-- Try it --
Scan the lines below for "default" and copy the matches.

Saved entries

··········

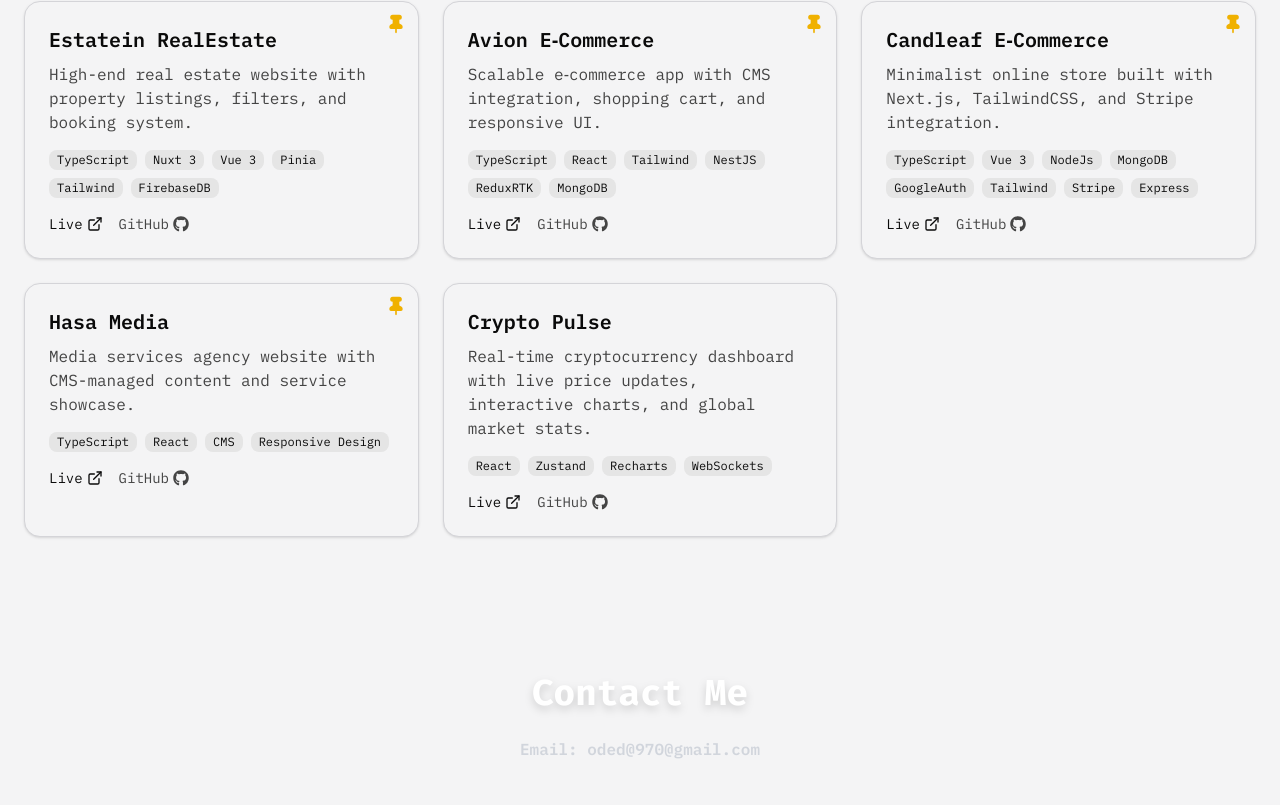
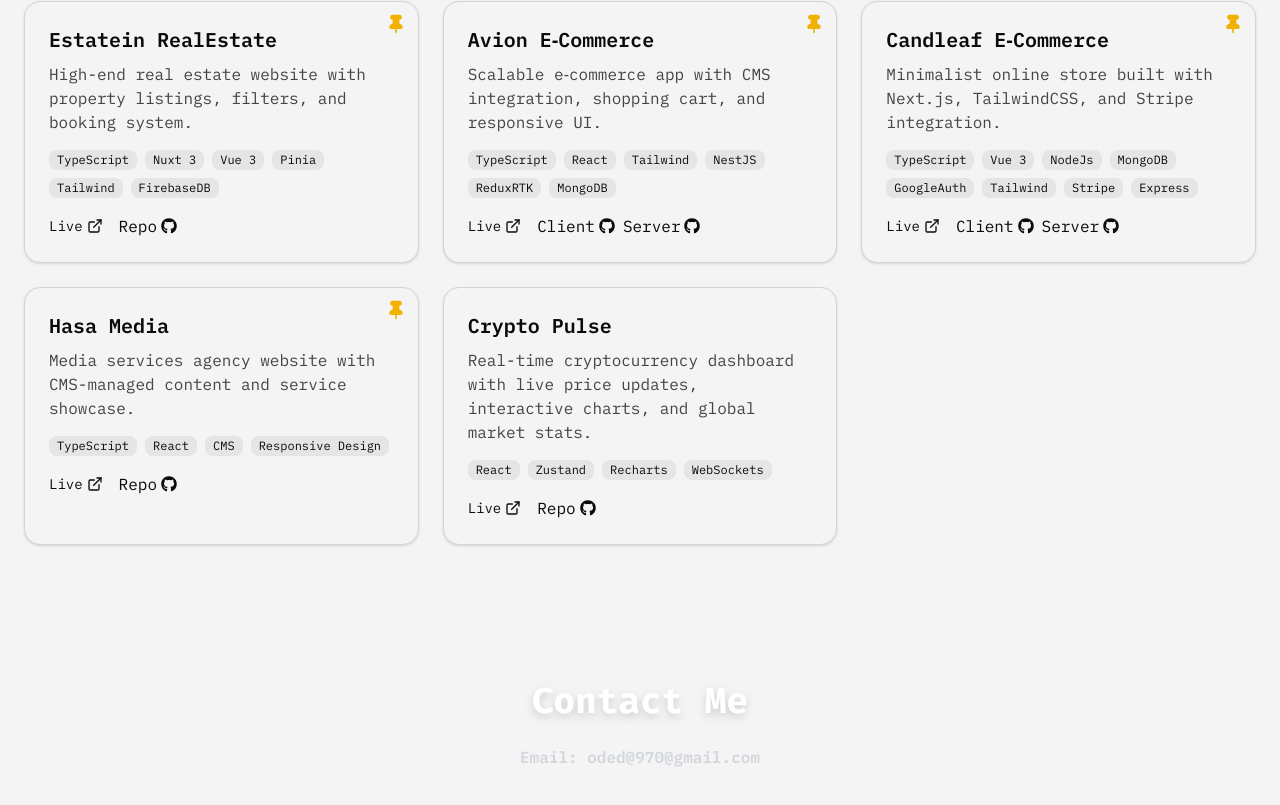
Before and after one commit to odedsam/portofolio-next-ts, a Next.js app: page / in a window 1280 px wide. Shown: the part 3009-3814 px from the top of the page. Built offline with nearby package versions, Linux system fonts and the light colour scheme.

Commit message:
repo-urls-updates

```diff
--- a/src/app/components/cards/ProjectCard.tsx
+++ b/src/app/components/cards/ProjectCard.tsx
@@ -7,12 +7,43 @@ export type Project = {
   description: string;
   tech: string[];
   href: string;
-  github: string;
+  githubMonorepo?: string;
+  githubClientUrl?: string;
+  githubServerUrl?: string;
   pinned?: boolean;
+};
+type GithubLinksType = {
+  clientUrl: string;
+  serverUrl: string;
+  monorepo: boolean;
 };
 
 type Props = {
   projects: Project[];
+};
+
+
+export const GithubLinks = ({ clientUrl, serverUrl, monorepo }: GithubLinksType) => {
+  return (
+    <div className="flex gap-2 items-center">
+      {monorepo ? (
+        <Link href={clientUrl} target="_blank" className="flex items-center gap-1">
+          Repo <FaGithub className="w-4 h-4" />
+        </Link>
+      ) : (
+        <>
+          <Link href={clientUrl} target="_blank" className="flex items-center gap-1">
+            Client <FaGithub className="w-4 h-4" />
+          </Link>
+          {serverUrl && (
+            <Link href={serverUrl} target="_blank" className="flex items-center gap-1">
+              Server <FaGithub className="w-4 h-4" />
+            </Link>
+          )}
+        </>
+      )}
+    </div>
+  );
 };
 
 export default function ProjectCard({ projects }: Props) {
@@ -36,62 +67,14 @@ export default function ProjectCard({ projects }: Props) {
             <Link href={project.href} target="_blank" className="inline-flex items-center gap-1 text-sm text-primary hover:underline">
               Live <ExternalLink className="w-4 h-4" />
             </Link>
-            <Link
-              href={project.github}
-              target="_blank"
-              className="inline-flex items-center gap-1 text-sm text-muted-foreground hover:underline">
-              GitHub <FaGithub className="w-4 h-4" />
-            </Link>
+            <GithubLinks
+              clientUrl={project?.githubClientUrl ?? ''}
+              serverUrl={project.githubServerUrl ?? ''}
+              monorepo={!!project.githubMonorepo }
+            />
           </div>
         </div>
       ))}
     </div>
   );
 }
-
-// scrollable horizontal style
-// export default function ProjectCard({ projects }: Props) {
-//   return (
-//     <div className="overflow-x-auto">
-//       <div className="flex gap-4 md:grid md:grid-cols-2 lg:grid-cols-3 md:gap-6 px-1">
-//         {projects.map((project) => (
-//           <div
-//             key={project.title}
-//             className="min-w-[280px] sm:min-w-[320px] flex-shrink-0 rounded-2xl border bg-background p-4 shadow-sm hover:shadow-md transition"
-//           >
-//             <h2 className="text-lg font-semibold mb-2">{project.title}</h2>
-//             <p className="text-sm text-muted-foreground mb-4">
-//               {project.description}
-//             </p>
-//             <div className="flex flex-wrap gap-2 mb-4">
-//               {project.tech.map((t) => (
-//                 <span
-//                   key={t}
-//                   className="text-[10px] bg-muted text-foreground px-2 py-0.5 rounded-md"
-//                 >
-//                   {t}
-//                 </span>
-//               ))}
-//             </div>
-//             <div className="flex flex-col sm:flex-row sm:items-center gap-2 sm:gap-4">
-//               <Link
-//                 href={project.href}
-//                 target="_blank"
-//                 className="inline-flex items-center gap-1 text-sm text-primary hover:underline"
-//               >
-//                 Live <ExternalLink className="w-4 h-4" />
-//               </Link>
-//               <Link
-//                 href={project.github}
-//                 target="_blank"
-//                 className="inline-flex items-center gap-1 text-sm text-muted-foreground hover:underline"
-//               >
-//                 GitHub <FaGithub className="w-4 h-4" />
-//               </Link>
-//             </div>
-//           </div>
-//         ))}
-//       </div>
-//     </div>
-//   )
-// }
--- a/src/app/config/index.ts
+++ b/src/app/config/index.ts
@@ -44,7 +44,7 @@ export const PROJECTS: Project[] = [
     description: 'High-end real estate website with property listings, filters, and booking system.',
     tech: ['TypeScript', 'Nuxt 3', 'Vue 3', 'Pinia', 'Tailwind', 'FirebaseDB'],
     href: 'https://estate-app-nuxt3.vercel.app',
-    github: 'https://github.com/fragged-up/Estate-App-nuxt3',
+    githubMonorepo: 'https://github.com/fragged-up/Estate-App-nuxt3',
     pinned: true,
   },
   {
@@ -52,7 +52,8 @@ export const PROJECTS: Project[] = [
     description: 'Scalable e‑commerce app with CMS integration, shopping cart, and responsive UI.',
     tech: ['TypeScript', 'React', 'Tailwind', 'NestJS', 'ReduxRTK', 'MongoDB'],
     href: 'https://avion-steel.vercel.app/',
-    github: 'https://github.com/fragged-up/avion-new-react-18',
+    githubClientUrl: 'https://github.com/fragged-up/avion-new-react-18',
+    githubServerUrl:'https://github.com/fragged-up/avm-back',
     pinned: true,
   },
   {
@@ -60,7 +61,8 @@ export const PROJECTS: Project[] = [
     description: 'Minimalist online store built with Next.js, TailwindCSS, and Stripe integration.',
     tech: ['TypeScript', 'Vue 3', 'NodeJs','MongoDB','GoogleAuth', 'Tailwind', 'Stripe','Express'],
     href: 'https://candleaf-front.vercel.app',
-    github: 'https://github.com/fragged-up/candleaf-front',
+    githubClientUrl: 'https://github.com/fragged-up/candleaf-front',
+    githubServerUrl:'https://github.com/fragged-up/candleaf-back',
     pinned: true,
   },
 
@@ -69,7 +71,8 @@ export const PROJECTS: Project[] = [
     description: 'Media services agency website with CMS-managed content and service showcase.',
     tech: ['TypeScript', 'React', 'CMS', 'Responsive Design'],
     href: 'https://hasamedia.io',
-    github: 'https://github.com/fragged-up/Hasamedia',
+    githubClientUrl: 'https://github.com/fragged-up/Hasamedia',
+    githubMonorepo:'https://github.com/fragged-up/Hasamedia',
     pinned: true,
   },
   {
@@ -77,7 +80,7 @@ export const PROJECTS: Project[] = [
     description: 'Real-time cryptocurrency dashboard with live price updates, interactive charts, and global market stats.',
     tech: ['React', 'Zustand', 'Recharts', 'WebSockets'],
     href: 'https://crypto-dash-flame.vercel.app',
-    github: 'https://github.com/fragged-up/crypto-dash',
+    githubMonorepo: 'https://github.com/fragged-up/crypto-dash',
   },
   // {
   //   title: 'Synapso CRM',
```
Also changed, not shown: 1 other file (tests, documents, lock files or other folders).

··········

-- Answer --
 export default function ProjectCard({ projects }: Props) {
@@ -36,62 +67,14 @@ export default function ProjectCard({ projects }: Props) {
-// export default function ProjectCard({ projects }: Props) {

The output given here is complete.